**WORK REQUEST**
All lines with the word "class" in the material below are required.
DATA PROVIDED below:
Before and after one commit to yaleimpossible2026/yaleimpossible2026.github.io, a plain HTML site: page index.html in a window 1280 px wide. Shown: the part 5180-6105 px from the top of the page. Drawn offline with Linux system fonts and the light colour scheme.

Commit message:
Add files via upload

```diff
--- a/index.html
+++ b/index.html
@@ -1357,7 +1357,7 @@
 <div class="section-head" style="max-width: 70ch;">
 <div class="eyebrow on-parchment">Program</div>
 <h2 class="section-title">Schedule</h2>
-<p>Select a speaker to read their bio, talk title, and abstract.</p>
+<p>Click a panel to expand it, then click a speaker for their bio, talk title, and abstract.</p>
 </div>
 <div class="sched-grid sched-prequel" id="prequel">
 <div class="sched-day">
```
End of DATA PROVIDED.
DATA PROVIDED below:
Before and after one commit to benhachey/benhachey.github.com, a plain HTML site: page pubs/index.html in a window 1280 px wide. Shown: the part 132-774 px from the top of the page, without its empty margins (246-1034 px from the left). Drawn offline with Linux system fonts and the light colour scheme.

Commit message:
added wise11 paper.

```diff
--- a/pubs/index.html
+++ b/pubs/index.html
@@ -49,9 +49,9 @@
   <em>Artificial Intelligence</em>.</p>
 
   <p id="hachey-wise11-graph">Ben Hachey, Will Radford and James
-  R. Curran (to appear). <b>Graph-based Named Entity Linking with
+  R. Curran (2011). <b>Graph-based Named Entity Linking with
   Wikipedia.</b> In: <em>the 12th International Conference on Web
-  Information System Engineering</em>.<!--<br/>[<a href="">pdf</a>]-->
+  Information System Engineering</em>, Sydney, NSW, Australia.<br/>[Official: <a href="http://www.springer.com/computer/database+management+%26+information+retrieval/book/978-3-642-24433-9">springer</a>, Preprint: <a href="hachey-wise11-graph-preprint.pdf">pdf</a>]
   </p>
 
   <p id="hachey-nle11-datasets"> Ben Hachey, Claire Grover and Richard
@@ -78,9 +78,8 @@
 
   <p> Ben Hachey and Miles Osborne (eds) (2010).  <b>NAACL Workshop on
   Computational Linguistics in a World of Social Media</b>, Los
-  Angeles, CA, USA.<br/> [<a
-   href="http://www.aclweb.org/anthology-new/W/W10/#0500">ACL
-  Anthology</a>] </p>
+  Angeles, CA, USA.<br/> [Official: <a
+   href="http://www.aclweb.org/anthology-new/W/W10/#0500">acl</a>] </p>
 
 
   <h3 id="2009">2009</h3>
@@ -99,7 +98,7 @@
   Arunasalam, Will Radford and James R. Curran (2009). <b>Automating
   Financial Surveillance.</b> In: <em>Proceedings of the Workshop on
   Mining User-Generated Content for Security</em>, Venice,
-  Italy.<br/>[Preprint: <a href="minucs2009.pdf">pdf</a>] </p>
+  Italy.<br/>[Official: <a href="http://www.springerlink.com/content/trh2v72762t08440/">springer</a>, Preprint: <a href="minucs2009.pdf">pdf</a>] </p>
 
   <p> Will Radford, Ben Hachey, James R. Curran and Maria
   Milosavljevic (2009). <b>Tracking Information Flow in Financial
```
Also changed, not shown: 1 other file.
End of DATA PROVIDED.
**RESPONSE BELOW**
 <div class="section-head" style="max-width: 70ch;">
 <div class="eyebrow on-parchment">Program</div>
 <h2 class="section-title">Schedule</h2>
 <div class="sched-grid sched-prequel" id="prequel">
 <div class="sched-day">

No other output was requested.